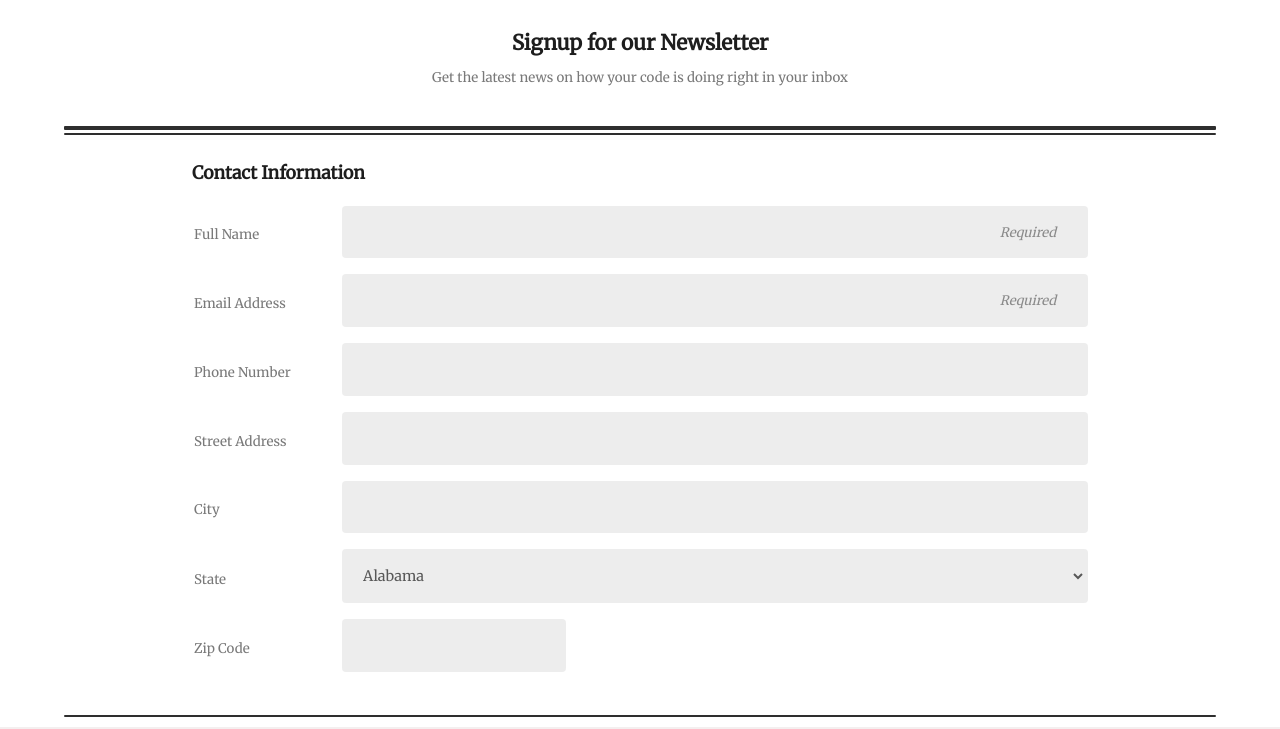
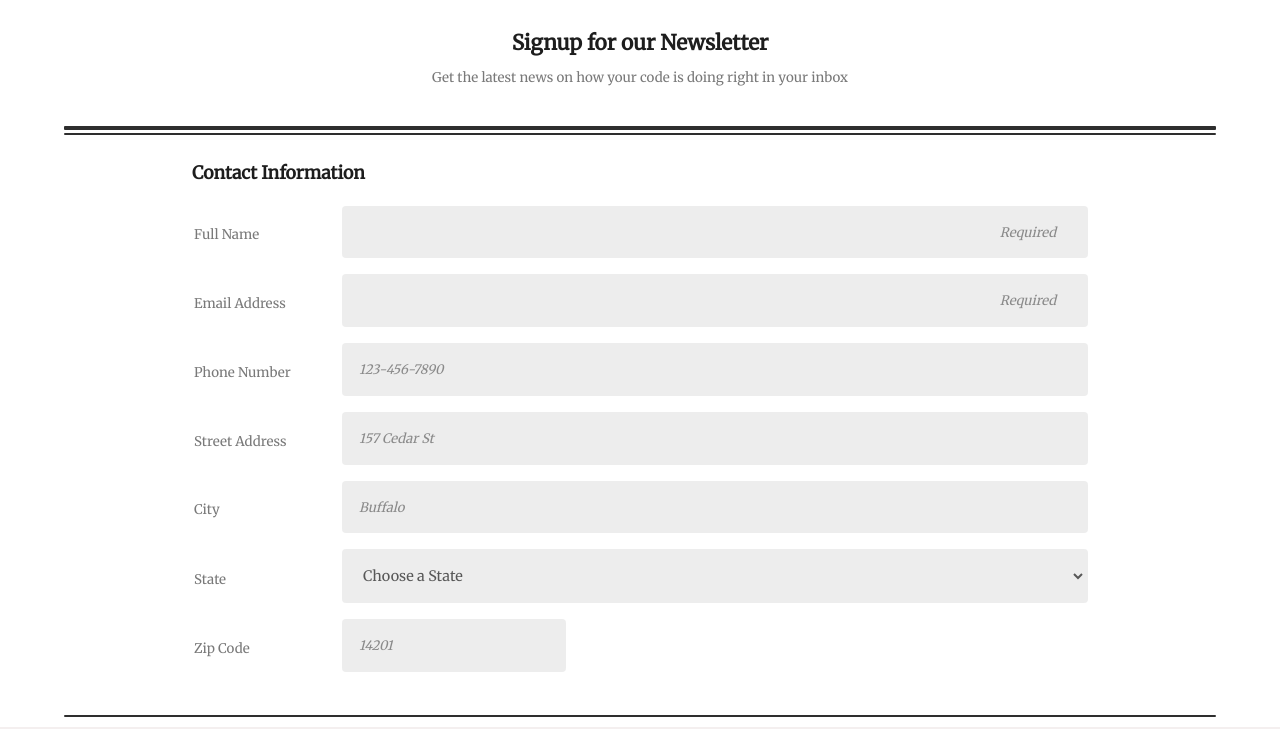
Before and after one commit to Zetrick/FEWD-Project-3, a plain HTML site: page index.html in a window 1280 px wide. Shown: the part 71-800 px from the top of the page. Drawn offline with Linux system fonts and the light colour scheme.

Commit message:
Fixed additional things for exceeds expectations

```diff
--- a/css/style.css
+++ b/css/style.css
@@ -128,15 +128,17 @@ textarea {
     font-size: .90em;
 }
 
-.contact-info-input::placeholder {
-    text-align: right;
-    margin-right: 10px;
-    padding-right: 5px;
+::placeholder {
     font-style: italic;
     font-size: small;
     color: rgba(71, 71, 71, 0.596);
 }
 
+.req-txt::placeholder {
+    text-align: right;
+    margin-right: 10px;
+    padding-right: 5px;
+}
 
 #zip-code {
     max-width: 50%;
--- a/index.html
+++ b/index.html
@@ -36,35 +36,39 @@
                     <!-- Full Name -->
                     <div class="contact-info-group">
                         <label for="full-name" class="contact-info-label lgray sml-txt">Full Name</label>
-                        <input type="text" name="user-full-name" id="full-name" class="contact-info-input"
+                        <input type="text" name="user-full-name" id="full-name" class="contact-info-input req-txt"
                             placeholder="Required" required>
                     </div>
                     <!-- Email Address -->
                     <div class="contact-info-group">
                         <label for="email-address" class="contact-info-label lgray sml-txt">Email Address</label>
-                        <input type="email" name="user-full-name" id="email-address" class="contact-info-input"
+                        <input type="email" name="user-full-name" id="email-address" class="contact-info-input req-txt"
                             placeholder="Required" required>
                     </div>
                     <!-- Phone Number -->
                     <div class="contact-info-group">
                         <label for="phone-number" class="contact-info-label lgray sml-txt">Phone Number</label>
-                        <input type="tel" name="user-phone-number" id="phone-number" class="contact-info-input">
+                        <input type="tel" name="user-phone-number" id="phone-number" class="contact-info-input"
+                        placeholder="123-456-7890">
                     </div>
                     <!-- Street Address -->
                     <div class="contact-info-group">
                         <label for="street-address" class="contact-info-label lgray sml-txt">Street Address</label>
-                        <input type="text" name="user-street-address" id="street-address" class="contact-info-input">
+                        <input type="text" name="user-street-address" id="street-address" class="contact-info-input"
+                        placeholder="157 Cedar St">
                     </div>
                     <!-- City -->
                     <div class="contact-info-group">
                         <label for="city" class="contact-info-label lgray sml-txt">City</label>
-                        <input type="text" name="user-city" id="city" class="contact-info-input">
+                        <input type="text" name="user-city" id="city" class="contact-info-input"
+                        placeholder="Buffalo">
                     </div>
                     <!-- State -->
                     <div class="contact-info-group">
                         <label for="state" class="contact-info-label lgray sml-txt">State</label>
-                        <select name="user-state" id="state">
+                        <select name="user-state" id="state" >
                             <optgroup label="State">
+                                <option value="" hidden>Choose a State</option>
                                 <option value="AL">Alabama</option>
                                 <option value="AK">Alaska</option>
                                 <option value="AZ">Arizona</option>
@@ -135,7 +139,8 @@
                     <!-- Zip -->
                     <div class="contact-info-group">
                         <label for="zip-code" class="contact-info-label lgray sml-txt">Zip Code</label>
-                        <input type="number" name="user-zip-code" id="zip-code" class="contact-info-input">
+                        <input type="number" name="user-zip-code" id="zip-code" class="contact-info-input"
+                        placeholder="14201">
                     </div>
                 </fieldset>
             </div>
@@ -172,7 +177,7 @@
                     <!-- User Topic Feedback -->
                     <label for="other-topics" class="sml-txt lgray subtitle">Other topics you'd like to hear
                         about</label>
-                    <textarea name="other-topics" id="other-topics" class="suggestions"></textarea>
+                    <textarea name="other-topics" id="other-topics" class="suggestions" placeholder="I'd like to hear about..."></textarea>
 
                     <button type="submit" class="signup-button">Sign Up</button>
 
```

▸ **WHAT IS EXPECTED**: Omit the pictures. Output every record above word for word.

▸ **TASK RESULT**:
Before and after one commit to Zetrick/FEWD-Project-3, a plain HTML site: page index.html in a window 1280 px wide. Shown: the part 71-800 px from the top of the page. Drawn offline with Linux system fonts and the light colour scheme.

Commit message:
Fixed additional things for exceeds expectations

```diff
--- a/css/style.css
+++ b/css/style.css
@@ -128,15 +128,17 @@ textarea {
     font-size: .90em;
 }
 
-.contact-info-input::placeholder {
-    text-align: right;
-    margin-right: 10px;
-    padding-right: 5px;
+::placeholder {
     font-style: italic;
     font-size: small;
     color: rgba(71, 71, 71, 0.596);
 }
 
+.req-txt::placeholder {
+    text-align: right;
+    margin-right: 10px;
+    padding-right: 5px;
+}
 
 #zip-code {
     max-width: 50%;
--- a/index.html
+++ b/index.html
@@ -36,35 +36,39 @@
                     <!-- Full Name -->
                     <div class="contact-info-group">
                         <label for="full-name" class="contact-info-label lgray sml-txt">Full Name</label>
-                        <input type="text" name="user-full-name" id="full-name" class="contact-info-input"
+                        <input type="text" name="user-full-name" id="full-name" class="contact-info-input req-txt"
                             placeholder="Required" required>
                     </div>
                     <!-- Email Address -->
                     <div class="contact-info-group">
                         <label for="email-address" class="contact-info-label lgray sml-txt">Email Address</label>
-                        <input type="email" name="user-full-name" id="email-address" class="contact-info-input"
+                        <input type="email" name="user-full-name" id="email-address" class="contact-info-input req-txt"
                             placeholder="Required" required>
                     </div>
                     <!-- Phone Number -->
                     <div class="contact-info-group">
                         <label for="phone-number" class="contact-info-label lgray sml-txt">Phone Number</label>
-                        <input type="tel" name="user-phone-number" id="phone-number" class="contact-info-input">
+                        <input type="tel" name="user-phone-number" id="phone-number" class="contact-info-input"
+                        placeholder="123-456-7890">
                     </div>
                     <!-- Street Address -->
                     <div class="contact-info-group">
                         <label for="street-address" class="contact-info-label lgray sml-txt">Street Address</label>
-                        <input type="text" name="user-street-address" id="street-address" class="contact-info-input">
+                        <input type="text" name="user-street-address" id="street-address" class="contact-info-input"
+                        placeholder="157 Cedar St">
                     </div>
                     <!-- City -->
                     <div class="contact-info-group">
                         <label for="city" class="contact-info-label lgray sml-txt">City</label>
-                        <input type="text" name="user-city" id="city" class="contact-info-input">
+                        <input type="text" name="user-city" id="city" class="contact-info-input"
+                        placeholder="Buffalo">
                     </div>
                     <!-- State -->
                     <div class="contact-info-group">
                         <label for="state" class="contact-info-label lgray sml-txt">State</label>
-                        <select name="user-state" id="state">
+                        <select name="user-state" id="state" >
                             <optgroup label="State">
+                                <option value="" hidden>Choose a State</option>
                                 <option value="AL">Alabama</option>
                                 <option value="AK">Alaska</option>
                                 <option value="AZ">Arizona</option>
@@ -135,7 +139,8 @@
                     <!-- Zip -->
                     <div class="contact-info-group">
                         <label for="zip-code" class="contact-info-label lgray sml-txt">Zip Code</label>
-                        <input type="number" name="user-zip-code" id="zip-code" class="contact-info-input">
+                        <input type="number" name="user-zip-code" id="zip-code" class="contact-info-input"
+                        placeholder="14201">
                     </div>
                 </fieldset>
             </div>
@@ -172,7 +177,7 @@
                     <!-- User Topic Feedback -->
                     <label for="other-topics" class="sml-txt lgray subtitle">Other topics you'd like to hear
                         about</label>
-                    <textarea name="other-topics" id="other-topics" class="suggestions"></textarea>
+                    <textarea name="other-topics" id="other-topics" class="suggestions" placeholder="I'd like to hear about..."></textarea>
 
                     <button type="submit" class="signup-button">Sign Up</button>
 
```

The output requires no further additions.